How to reach
Genova can be reached in many different ways:
The Aeroporto di Genova - Cristoforo Colombo provides several daily flights from other major European cities such as Rome, London, Munich, Paris and Madrid. From the airport it is fairly easy to rent a car or take a shuttle (bus no. 100, also called Volabus) to the city center.
Genova can be easy travelled to by train from Milano, Torino, Roma, Toscana (Pisa, Livorno and Firenze (changing train in Pisa or Viareggio)) and France (there is a direct train connecting with Nice). There are two main train stations in Genova, Brignole and Principe. Brignole serves most local routes and provides access to many bus lines. Principe serves local as well as long distance trains and many trains from Milan and beyond will only stop at this station.
Genova is an important port, and has many ferry services. Grandi Navi Veloci crosses from Barcelona weekly, and takes about eighteen hours. It also offers a weekly crossing to Tangiers, which takes around forty-six.
Other direct ferry routes from Genova are: Barcelona (Spain), Valletta (Malta), Bastia (Corsica), Olbia and Porto Torres (Sardinia), Palermo (Sicily), Tangier (Morocco) and Tunis (Tunisia).

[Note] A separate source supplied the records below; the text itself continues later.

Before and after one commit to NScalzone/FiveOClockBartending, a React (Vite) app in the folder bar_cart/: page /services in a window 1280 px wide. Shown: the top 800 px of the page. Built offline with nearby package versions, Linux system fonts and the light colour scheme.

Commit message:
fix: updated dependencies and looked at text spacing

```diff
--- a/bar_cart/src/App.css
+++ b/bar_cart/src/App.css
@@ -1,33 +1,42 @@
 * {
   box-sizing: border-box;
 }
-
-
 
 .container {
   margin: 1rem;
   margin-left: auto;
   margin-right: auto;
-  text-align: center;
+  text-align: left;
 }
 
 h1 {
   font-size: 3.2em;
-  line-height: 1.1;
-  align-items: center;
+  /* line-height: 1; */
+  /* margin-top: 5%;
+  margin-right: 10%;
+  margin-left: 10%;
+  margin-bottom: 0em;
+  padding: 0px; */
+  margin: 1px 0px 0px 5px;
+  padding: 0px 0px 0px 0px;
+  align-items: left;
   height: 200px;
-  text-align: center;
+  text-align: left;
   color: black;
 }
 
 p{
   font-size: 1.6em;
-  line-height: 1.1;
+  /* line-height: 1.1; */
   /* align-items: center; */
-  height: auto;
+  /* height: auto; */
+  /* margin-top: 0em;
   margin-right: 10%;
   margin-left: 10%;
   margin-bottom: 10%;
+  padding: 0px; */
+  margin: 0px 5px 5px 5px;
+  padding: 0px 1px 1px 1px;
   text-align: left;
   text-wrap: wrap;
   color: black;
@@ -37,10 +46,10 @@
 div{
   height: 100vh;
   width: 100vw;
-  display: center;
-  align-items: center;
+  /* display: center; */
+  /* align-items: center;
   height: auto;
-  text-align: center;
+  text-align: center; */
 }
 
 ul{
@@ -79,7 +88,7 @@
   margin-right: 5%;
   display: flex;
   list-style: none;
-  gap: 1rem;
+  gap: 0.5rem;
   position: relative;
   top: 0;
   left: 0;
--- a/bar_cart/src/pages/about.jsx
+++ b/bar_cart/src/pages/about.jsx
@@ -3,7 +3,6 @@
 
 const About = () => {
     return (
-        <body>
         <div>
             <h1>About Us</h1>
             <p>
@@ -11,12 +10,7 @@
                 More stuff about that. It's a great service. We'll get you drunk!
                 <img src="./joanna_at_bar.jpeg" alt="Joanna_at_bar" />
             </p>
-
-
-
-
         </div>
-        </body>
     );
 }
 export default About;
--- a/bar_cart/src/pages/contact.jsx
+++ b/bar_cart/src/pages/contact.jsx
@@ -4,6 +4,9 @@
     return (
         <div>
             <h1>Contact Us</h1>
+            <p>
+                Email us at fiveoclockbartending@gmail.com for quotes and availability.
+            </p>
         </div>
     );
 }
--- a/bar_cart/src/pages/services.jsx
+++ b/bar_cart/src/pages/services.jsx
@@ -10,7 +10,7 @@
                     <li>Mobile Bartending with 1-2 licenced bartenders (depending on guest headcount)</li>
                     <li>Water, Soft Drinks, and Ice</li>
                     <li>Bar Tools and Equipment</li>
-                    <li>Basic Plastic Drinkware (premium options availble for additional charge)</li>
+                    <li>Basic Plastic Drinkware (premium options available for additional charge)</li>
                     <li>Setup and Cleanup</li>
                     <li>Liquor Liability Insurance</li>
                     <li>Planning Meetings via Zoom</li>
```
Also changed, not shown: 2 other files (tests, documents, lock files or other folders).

Coming from Milano you can reach Genova via the A7-E62 (approx. 145 km). Mind though that the last part, from Serravalle to Genova, is incredibly twisty, making you wonder if you’re still on the highway or accidentally have taken a wrong turn into a motordrome. It’s therefore advisable to take an alternative route, turning off the A7 at the deviation near Tortona and heading on the A26/A7, following Genova, Ventimiglia, Savona, Voltri; making it a longer (+20 km), but certainly safer and more comfortable trip, unless you want to spice up you journey and observe how (some) Italians drive. The same highway is less twisty northbound.
Coming from Turin you can either take the A6/E717 to Savona (137 km) and then go to Genova following the beautiful, but twisty A10 coast highway (an other 45 km) or follow the Genova Piacenza indications you'll find on the ringroad heading south. This latter is the shorter alternative (170 km total), but offers fewer sightseeing opportunities.
Coming from the French Riviera just follow the highway A10 and enjoy the sight (approx 160 km from the French border). If you're tempted to avoid the toll roads, be aware that it will take you at least three or four times as long although you might get better views.
Coming from Toscana you can take the A12 from Rosignano to Genova; mind that you must have snow chains on board between the gates of Carrodano and Sestri Levante when travelling from November 1st to March 31st, even though snow is seldom a problem here.
There are city buses (covering the city centre and the suburbs), car rentals, taxis and other characteristic means of transport such as lifts and funiculars that let the user admire the town from the hills above and help find shortcuts to leave the town's daily traffic and get to the desired destination faster.
Text excerpt from: Wikitravel